Reminiscing on the US musical landscape back then, Shaggy said Dancehall was not yet mainstream, but he wanted his next album to be from that genre. So, he roped in young songwriter RikRok whom he described as ‘quick,’ to strategically write records, which were fit for airplay.
Shaggy and RikRok came up with the melodies, and Sting International brought in the idea of the intro being a little skit and the last verse which formed ‘the apology’ to appease female listeners. According to Shaggy, they all knew the song was going to be ‘something special’ as they were keeling over with laughter while coming up with the lyrics.
As for the hook, Shaggy said it was an Eddie Murphy joke in his 1987 Standup Comedy RAW, that gave birth to the line “It wasn’t me.”
“We were sitting there one day, watching Eddie Murphy’s RAW. He had a skit where he was saying: ‘It wasn’t me’… and that was a joke and I said ‘why don’t we write that?’
RikRok understood that their next production had ‘to be awesome,’ as Shaggy was just dropped from his previous label. He was, however, petrified while composing the highly risqué lyrics, which initially he had no intention of singing, as he never considered himself a singer, and was even afraid of people finding out he was the co-author.
“I have never written a song like this before in my life. Every line terrified me,” he explained.
Hans Haedelt, a former MCA Records senior director, who accidentally heard the demo tape, said he immediately knew the song would be a hit. Although Shaggy’s manager Robert Livingston, had ordered it pulled from the album as he did not like it, Hans recommended that the three men complete the song and add it to the list.
“When the label heard the finished proposed album, the senior executives thought the album was a pile a junk; there was not a song on there that they could release to radio; and I should be thankful that I still had a job,” Hans said.
“Nobody at MCA records lifted a finger – until it became unstoppable,” he added.
Sting International said he spent the entire night completing the song using the original demo vocals done by RikRok and Shaggy, only to be disappointed by MCA who thought the song and the whole album, including Angel which turned out also to be a hit, was wack.

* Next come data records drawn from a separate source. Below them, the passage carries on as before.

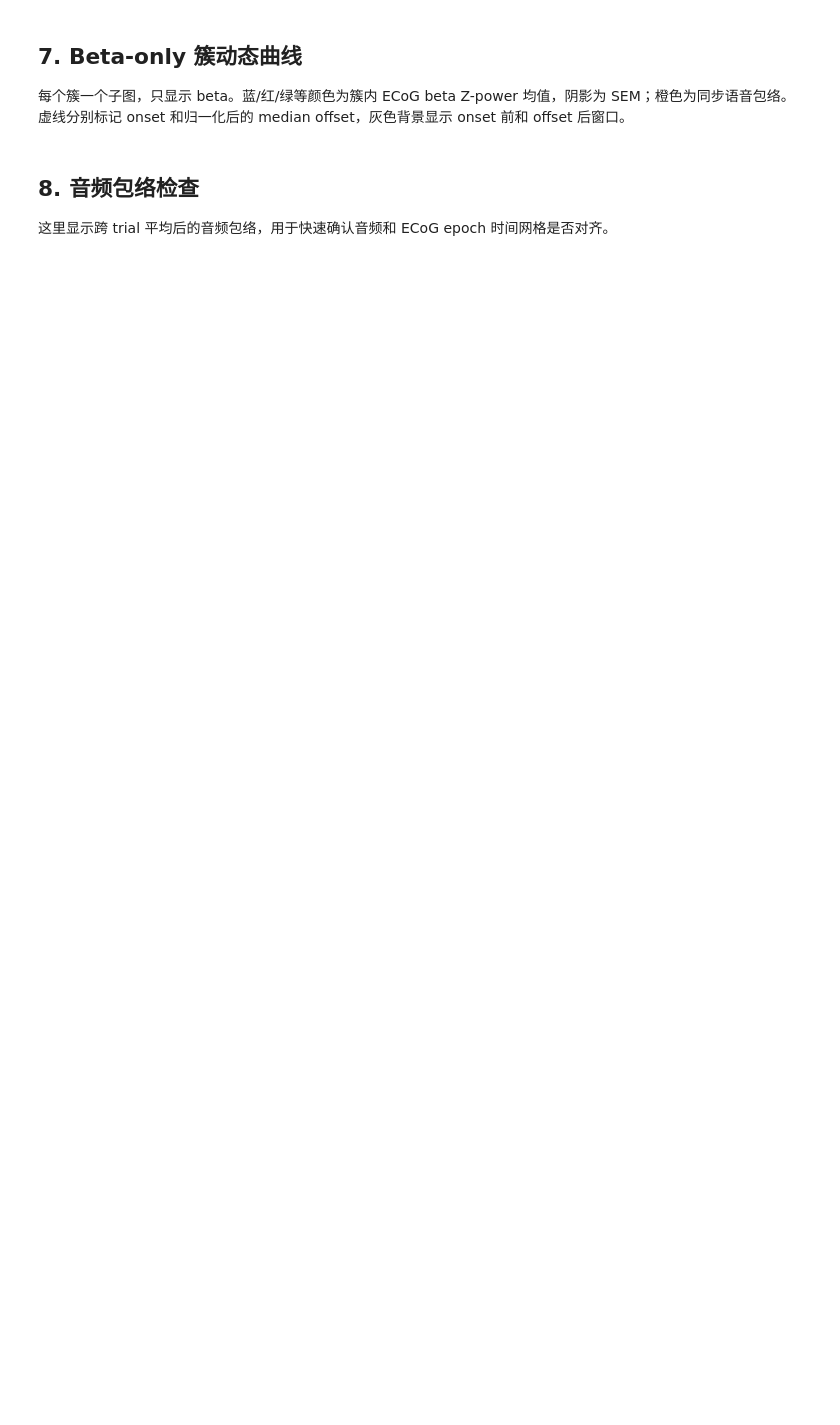
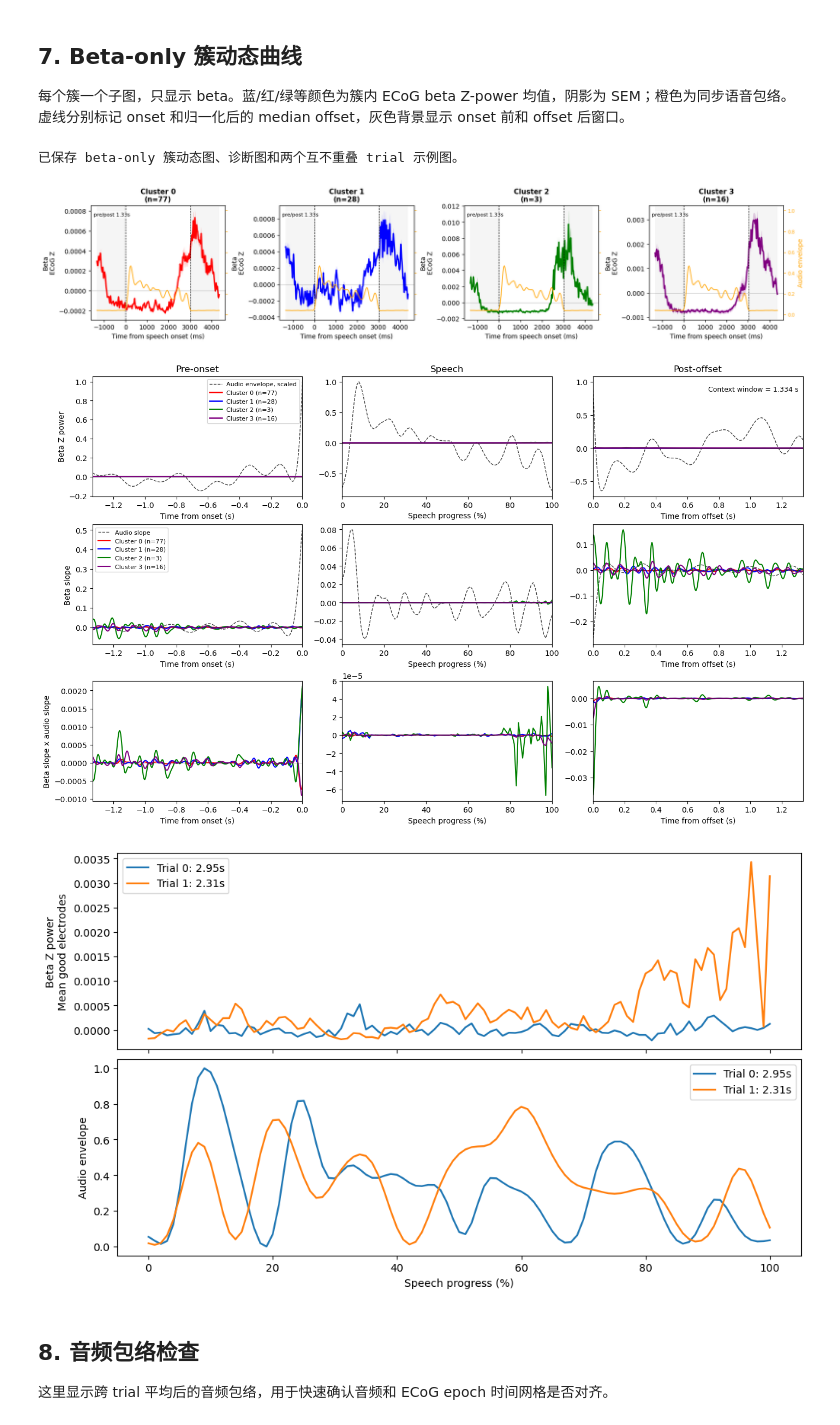
Before and after one commit to lirui1213/beta_cluster_pc, a Jupyter notebook: ECoG_3band_clustering_pipeline.ipynb, the cells around one changed output. Saved outputs shown, nothing was run; the diff lists cells and outputs as text; code cells hidden in the pictures; blank space fills up the shorter version.

```diff
--- a/ECoG_3band_clustering_pipeline.ipynb
+++ b/ECoG_3band_clustering_pipeline.ipynb
@@ -17,7 +17,7 @@ from pathlib import Path
 
 PROJECT_DIR = Path.cwd()
 if not (PROJECT_DIR / "audio_cross_3band_utils.py").is_file():
-    PROJECT_DIR = Path(r"E:\ECoG\Codex任务一\code\9.29test")
+    PROJECT_DIR = Path(r"I:\贝塔频带汇报-2026-10")
 
 os.environ.setdefault("_MNE_FAKE_HOME_DIR", str(PROJECT_DIR / ".mne-home"))
 os.environ.setdefault("MPLCONFIGDIR", str(PROJECT_DIR / ".mplconfig"))
@@ -49,6 +49,7 @@ from visualization import (
     plot_pca_clusters,
     plot_two_nonoverlapping_beta_trials,
     render_electrode_clusters,
+    render_selectable_electrode_class,
 )
 
 pd.set_option("display.max_columns", 30)
@@ -60,18 +63,20 @@ print(f"项目目录: {PROJECT_DIR}")
 
 通常只需要改这一格。`EVENT_SOURCE` 可以是包含 onset 和 offset 两列的 CSV/TSV/NPY，也可以只给 onset 数组并在 `OFFSET_SOURCE` 中提供 offset 数组。
 # %%
-WORKSPACE_ROOT = PROJECT_DIR.parent.parent
-SUBJECT_ID = "HS001"
-DATA_DIR = WORKSPACE_ROOT / "data" / SUBJECT_ID / "standardized"
+ECOG_DATA_ROOT = Path(r"I:\ECoG_data")
+SUBJECT_ID = "HS0015"
+BLOCK_ID = "B05"
+DATA_DIR = ECOG_DATA_ROOT / SUBJECT_ID / "blocks" / BLOCK_ID / "standardized"
+RECON_DIR = ECOG_DATA_ROOT / SUBJECT_ID / "recon"
 
-# HS001 数据路径。
+# HS0016 B03 数据路径。
 FIF_PATH = DATA_DIR / "ECoG" / "ecog_TEST_clean_car-raw.fif"
 EVENT_SOURCE = DATA_DIR / "events" / "onset.npy"
 OFFSET_SOURCE = DATA_DIR / "events" / "offset.npy"
 WAV_PATH = DATA_DIR / "audio" / "analog1.wav"
 
 # 输出目录。
-OUTPUT_DIR = PROJECT_DIR / "outputs" / SUBJECT_ID
+OUTPUT_DIR = PROJECT_DIR / "outputs" / SUBJECT_ID / BLOCK_ID
 
 # MNE picks。默认使用所有 data channels。
 PICKS = "data"
@@ -86,13 +91,13 @@ PRE_POST_WINDOW_SECONDS = None
 
 # 聚类特征权重：强调 beta 斜率和音频包络变化的交互，弱化能量高低。
 USE_BETA_PROGRESS_WEIGHTS = True
-SLOPE_AUDIO_WEIGHT = 5.0
-BETA_SLOPE_WEIGHT = 2.5
-ENERGY_LEVEL_WEIGHT = 2.5
+SLOPE_AUDIO_WEIGHT = 5
+BETA_SLOPE_WEIGHT = 5
+ENERGY_LEVEL_WEIGHT = 3
 
 # 聚类设置。
-FIRST_N_CLUSTERS = 6
-SECOND_N_CLUSTERS = 2
+FIRST_N_CLUSTERS = 10
+SECOND_N_CLUSTERS = 4
 RANDOM_STATE = 50
 
 # 第一轮后复审：可以直接在这里填写，也可以把 OPEN_REVIEW_WINDOW 设为 True 打开 Tk 窗口。
@@ -101,11 +106,13 @@ MANUAL_BADS: tuple[str, ...] = ()
 OPEN_REVIEW_WINDOW = True
 
 # 可选脑表面或三维电极显示。默认关闭。
-RUN_3D_RENDER = False
-ELECTRODE_CSV = Path(r"请替换为电极坐标.csv")
-SUBJECTS_DIR = None
-SUBJECT = None
+RUN_3D_RENDER = True
+ELECTRODE_CSV = RECON_DIR / "electrodes" / "electrodes.csv"
+SUBJECTS_DIR = ECOG_DATA_ROOT / SUBJECT_ID
+SUBJECT = "recon"
+REFERENCE_MRI = RECON_DIR / "mri" / "T1.mgz"
+HEMISPHERES = ("lh",)
 TUMOR_NIFTI = None
 
-OUTPUT_DIR.mkdir(exist_ok=True)
+OUTPUT_DIR.mkdir(parents=True, exist_ok=True)
 print(f"输出目录: {OUTPUT_DIR}")
@@ -290,24 +376,34 @@ display(second_assignments.head())
 
 每个簇一个子图，只显示 beta。蓝/红/绿等颜色为簇内 ECoG beta Z-power 均值，阴影为 SEM；橙色为同步语音包络。虚线分别标记 onset 和归一化后的 median offset，灰色背景显示 onset 前和 offset 后窗口。
 # %%
+# Cell 7 曲线显示平滑参数。数值越大越平滑；设为 0 可显示原始均值曲线。
+BETA_CURVE_SMOOTH_SIGMA_SECONDS = 0.001
+
 fig_grid, axes_grid = plot_beta_cluster_grid(
     beta_epochs,
     second_result.labels,
     max_columns=5,
+    sigma_seconds=BETA_CURVE_SMOOTH_SIGMA_SECONDS,
 )
 fig_grid.savefig(OUTPUT_DIR / "cluster_grid_beta_only.png", dpi=300, bbox_inches="tight")
 
 # 诊断图：包含 beta power、beta slope 和 beta slope x audio slope 三行，可按需查看。
 fig_progress, axes_progress = plot_beta_progress_cluster_dynamics(
     beta_epochs,
     second_result.labels,
+    sigma_seconds=BETA_CURVE_SMOOTH_SIGMA_SECONDS,
 )
 fig_progress.savefig(OUTPUT_DIR / "cluster_dynamics_beta_progress_diagnostic.png", dpi=300, bbox_inches="tight")
 
 fig_trials, axes_trials = plot_two_nonoverlapping_beta_trials(beta_epochs)
 fig_trials.savefig(OUTPUT_DIR / "two_nonoverlapping_trials_beta_progress.png", dpi=300, bbox_inches="tight")
 
 print("已保存 beta-only 簇动态图、诊断图和两个互不重叠 trial 示例图。")
+# %% [output]
+已保存 beta-only 簇动态图、诊断图和两个互不重叠 trial 示例图。
+[figure, added]
+[figure, added]
+[figure, added]
 # %% [markdown]
 ## 8. 音频包络检查
 
```
Also changed, not shown: parts of 11 cells of this notebook, 5 other files.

He said they provided no form of promotion for it, not even posters.
MCA executives engaged producers Jimmy Jam and Terry Lewis, to record the track Dance and Shout for Shaggy, claiming it would be the album’s hit single. Contrary to their predictions, that song flopped.
A depressed Shaggy later started his promotional album tour on the US East Coast, to which only a few hundred patrons showed up at the concerts.
But it was when radio disc jockey Pablo Sato from Hawaii, snatched a copy of the album off the internet from Napster after his request for a copy was declined by MCA, that the track soared in popularity. The tide of change turned dramatically in Shaggy’s favor, as radio stations all over the US played the song over and over like a riding horse.
There was pandemonium at the star’s next show. The album began amassing sales of 500,000 hard copies every week, and it went to number one in every country in which it was available for sale.
“We made something so special the world had to stop and take notice. It’s like who the f__ are these Dancehall guys?” Shaggy said, laughing.
VICE released the documentary to mark the 20th anniversary of Hot Shot, which coincides with the release of Shaggy’s remake: Hot Shot 2020. Watch the documentary below.
“I don’t do desperate moves, and I never will, especially when my legacy would be at risk of devaluation. Thank you to all of the fans of my original productions,” he said in a statement in April this year.
Shaggy responded and without sounding overly smug or desperate, said that the album was iconic and largely responsible for taking Reggae and Dancehall culture into the mainstream. He believes he would be doing a great injustice to his fans in Jamaica and abroad had he not jumped on the opportunity.